▶ [Problem to solve]: Of the lines below, copy those that hold the word "extends".

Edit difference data
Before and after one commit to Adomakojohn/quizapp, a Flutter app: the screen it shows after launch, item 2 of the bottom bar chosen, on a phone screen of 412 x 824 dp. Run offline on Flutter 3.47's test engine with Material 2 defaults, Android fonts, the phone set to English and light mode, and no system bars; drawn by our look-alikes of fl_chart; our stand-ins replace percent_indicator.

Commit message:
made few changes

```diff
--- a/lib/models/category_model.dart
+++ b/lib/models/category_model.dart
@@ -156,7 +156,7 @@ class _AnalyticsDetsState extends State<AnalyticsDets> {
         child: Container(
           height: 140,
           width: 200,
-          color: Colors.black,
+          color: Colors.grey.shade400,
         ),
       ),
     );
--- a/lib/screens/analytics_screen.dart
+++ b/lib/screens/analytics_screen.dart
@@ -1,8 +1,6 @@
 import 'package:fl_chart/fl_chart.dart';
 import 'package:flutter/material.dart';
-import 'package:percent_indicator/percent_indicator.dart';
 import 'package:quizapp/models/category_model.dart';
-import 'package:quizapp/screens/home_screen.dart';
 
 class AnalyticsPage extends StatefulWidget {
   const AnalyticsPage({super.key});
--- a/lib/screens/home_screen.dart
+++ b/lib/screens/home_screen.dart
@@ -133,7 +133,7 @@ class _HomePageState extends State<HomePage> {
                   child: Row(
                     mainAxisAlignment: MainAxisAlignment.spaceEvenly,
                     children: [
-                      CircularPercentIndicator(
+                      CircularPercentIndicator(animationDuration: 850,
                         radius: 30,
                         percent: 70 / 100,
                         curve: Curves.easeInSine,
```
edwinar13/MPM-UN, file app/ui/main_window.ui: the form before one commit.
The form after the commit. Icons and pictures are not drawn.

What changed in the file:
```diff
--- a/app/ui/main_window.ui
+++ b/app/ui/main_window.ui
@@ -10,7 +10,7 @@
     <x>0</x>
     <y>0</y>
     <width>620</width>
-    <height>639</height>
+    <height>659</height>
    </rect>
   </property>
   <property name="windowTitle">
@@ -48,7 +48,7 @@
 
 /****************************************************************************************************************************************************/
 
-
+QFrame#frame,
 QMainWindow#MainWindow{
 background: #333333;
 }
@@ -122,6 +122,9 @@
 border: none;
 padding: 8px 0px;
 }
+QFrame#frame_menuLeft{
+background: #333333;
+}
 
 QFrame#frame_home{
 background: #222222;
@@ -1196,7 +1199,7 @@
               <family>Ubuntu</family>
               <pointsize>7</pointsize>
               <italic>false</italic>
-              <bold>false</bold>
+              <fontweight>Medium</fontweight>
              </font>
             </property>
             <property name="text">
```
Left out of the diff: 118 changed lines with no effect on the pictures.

▶ [Response area]:
@@ -156,7 +156,7 @@ class _AnalyticsDetsState extends State<AnalyticsDets> {
 class AnalyticsPage extends StatefulWidget {
@@ -133,7 +133,7 @@ class _HomePageState extends State<HomePage> {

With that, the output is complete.